Livefist can confirm that the two SeaGuardians have been flying sorties over the Bay of Bengal. Leased directly from General Atomics under emergency procurement rules necessitated by the Ladakh situation, the pair of drones are only a fraction of the 22-30 such dones, including armed versions, that the Indian military has been looking to procure since the Obama Administration.
The SeaGuardian drones under lease by the Indian Navy aren’t weaponised, though the type is capable of being configured for anti-surface warfare, anti-submarine warfare and the airborne anti-mine capability.

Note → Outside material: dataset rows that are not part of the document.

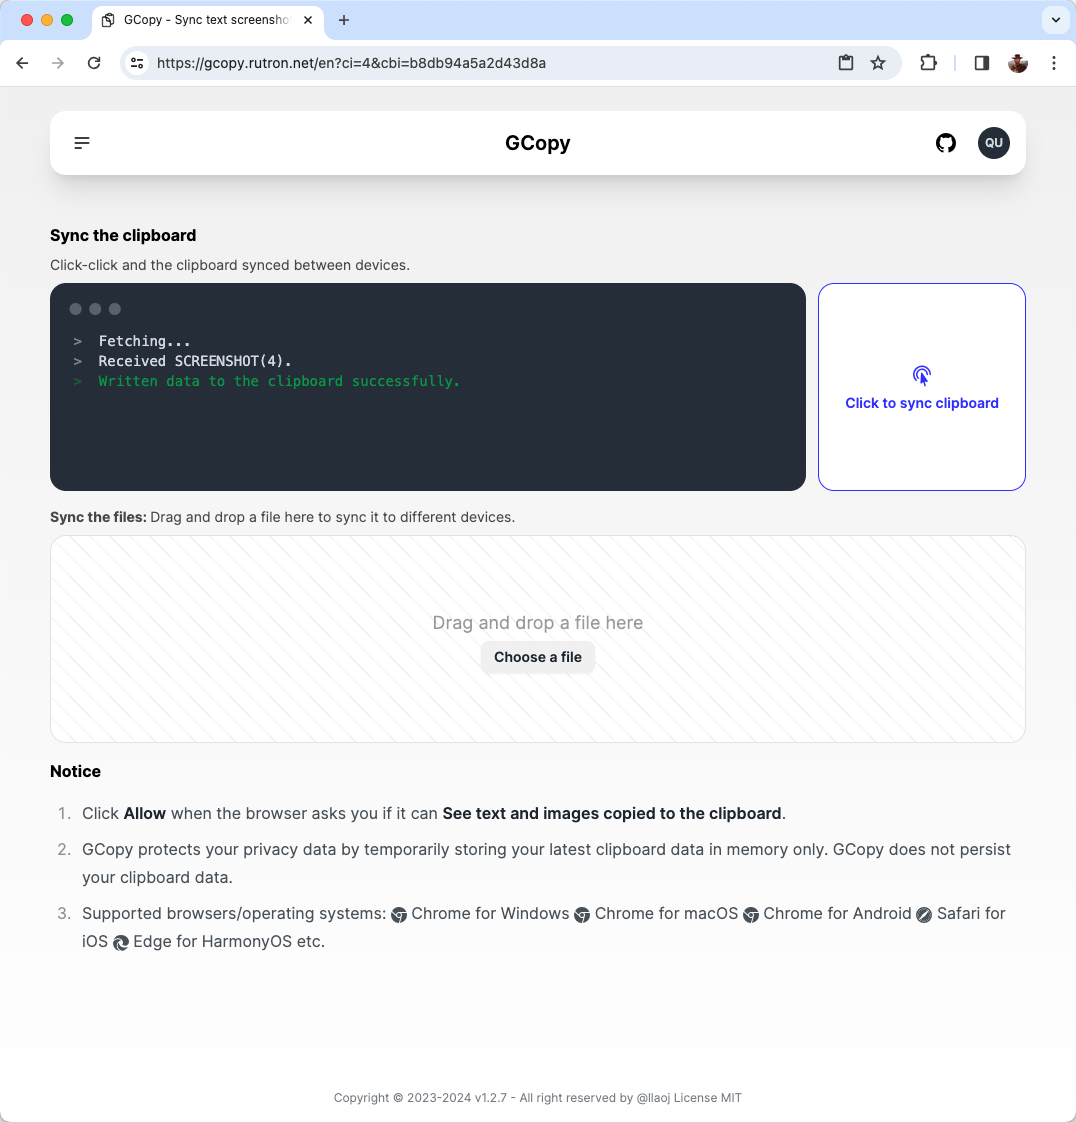
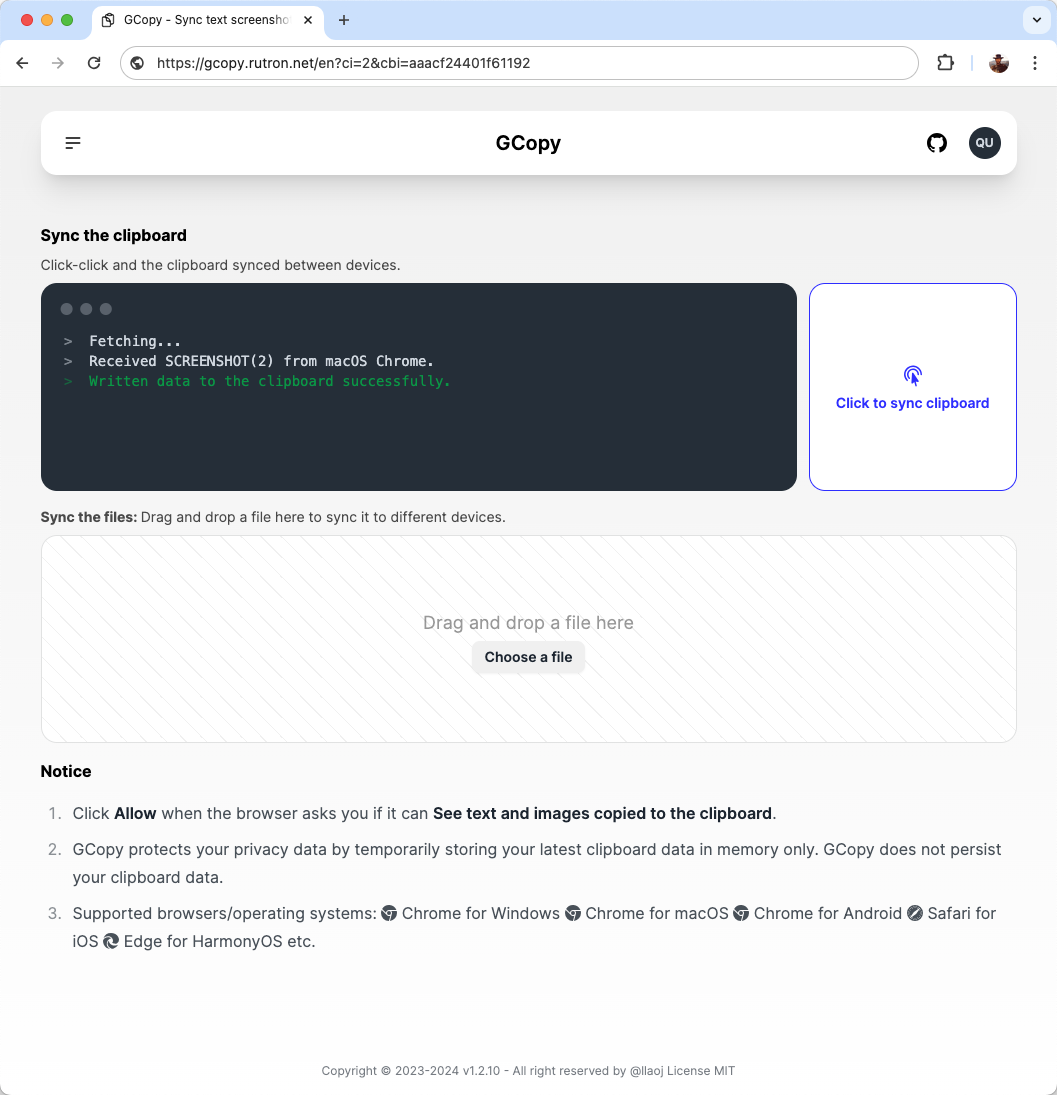
Add client name into verification email.

diff --git a/frontend/components/sync-clipboard.tsx b/frontend/components/sync-clipboard.tsx
@@ -125,7 +125,7 @@ export default function SyncClipboard() {
       t("logs.received", {
         type: t(xtype),
         index: xindex,
-        clientname: xclientname ?? "unknown",
+        clientname: xclientname ?? "UNKNOWN",
       }),
     );
 

diff --git a/internal/server/user.go b/internal/server/user.go
@@ -34,27 +34,27 @@ func (s *Server) emailCodeHandler(c *gin.Context) {
 	}
 	ua := useragent.Parse(c.Request.Header.Get("User-Agent"))
 	language := c.Request.Header.Get("Accept-Language")
-	var subject, body, clientName string
+	var subject, body string
 	if strings.HasPrefix(language, "zh-CN") {
 		subject = fmt.Sprintf("%s是您的验证码", code)
+		body = fmt.Sprintf("请输入您的验证码: %s. 该验证码有效期5分钟. 为保护您的账户, 请不要分享这个验证码.", code)
 		if ua.OS != "" {
-			clientName = "该请求由 " + ua.OS
+			body += "<br>请求自 " + ua.OS
 			if ua.Name != "" {
-				clientName += fmt.Sprintf(" %s", ua.Name)
+				body += fmt.Sprintf(" %s", ua.Name)
 			}
-			clientName += " 发送.<br>"
+			body += "."
 		}
-		body = fmt.Sprintf("请输入您的验证码: %s. 该验证码有效期5分钟.<br>%s为保护您的账户, 请不要分享这个验证码.", code, clientName)
 	} else {
 		subject = fmt.Sprintf("%s is your verification code", code)
+		body = fmt.Sprintf("Enter the verification code when prompted: %s. Code will expire in 5 minutes. To protect your account, do not share this code.", code)
 		if ua.OS != "" {
-			clientName = "Requested from " + ua.OS
+			body += "<br>Requested from " + ua.OS
 			if ua.Name != "" {
-				clientName += fmt.Sprintf(" %s", ua.Name)
+				body += fmt.Sprintf(" %s", ua.Name)
 			}
-			clientName += ".<br>"
+			body += "."
 		}
-		body = fmt.Sprintf("Enter the verification code when prompted: %s. Code will expire in 5 minutes.<br>%sTo protect your account, do not share this code.", code, clientName)
 	}
 	message := gomail.NewMessage()
 	message.SetHeader("From", message.FormatAddress(s.config.SMTPSender, "GCopy"))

In a statement last month to announce the start of validation flights of the SeaGuardian in Japan, General Atomics said, “The SeaGuardian RPAS features a multi-mode maritime surface-search radar with Inverse Synthetic Aperture Radar (ISAR) imaging mode, an Automatic Identification System (AIS) receiver, a High-Definition – Full-Motion Video sensor equipped with optical and infrared cameras. This sensor suite, augmented by automatic track correlation and anomaly-detection algorithms, enables real-time detection and identification of surface vessels over thousands of square nautical miles.”
Specifically, the SeaGuardian’s onboard sensors included the GA-ASI Lynx® Synthetic Aperture Radar (SAR), a Raytheon Intelligence & Space SeaVue Expanded Mission Capability (XMC) radar, a Raytheon Intelligence & Space Multi-Spectral Targeting System, a Leonardo Electronic Support Measure (ESM)/Electronic Intelligence (ELINT) SAGE 750, a Shine Micro Automatic Identification System (AIS), an Ultra sonobuoy receiver and a General Dynamics Mission Systems-Canada sonobuoy processor.
In September off the coast of Southern California, the SeaGuardian, a derivative of the Predator platform, underwent its first test flights configured for surveillance operations over open-water, serving to demonstrate MQ-9B capabilities in the maritime environment.
It is possible that the Indian Navy deployed one of the leased SeaGuardians during this month’s two-phase Malabar naval exercise that involved India, the US, Japan and Australia, though this couldn’t be confirmed. The drones arrive well after India signed the Communications Compatibility and Security Agreement (COMCAS) with the United States, paving the way for export controlled communication equipment held off earlier military hardware like the Indian Navy’s Boeing P-8Is and Indian Air Force’s C-130J and C-17 aircraft.
The drones also arrived shortly after India and the U.S. managed to nail down the last of the foundational military cooperation agreements, the Basic Exchange and Cooperation Agreement for Geo-Spatial Cooperation (BECA).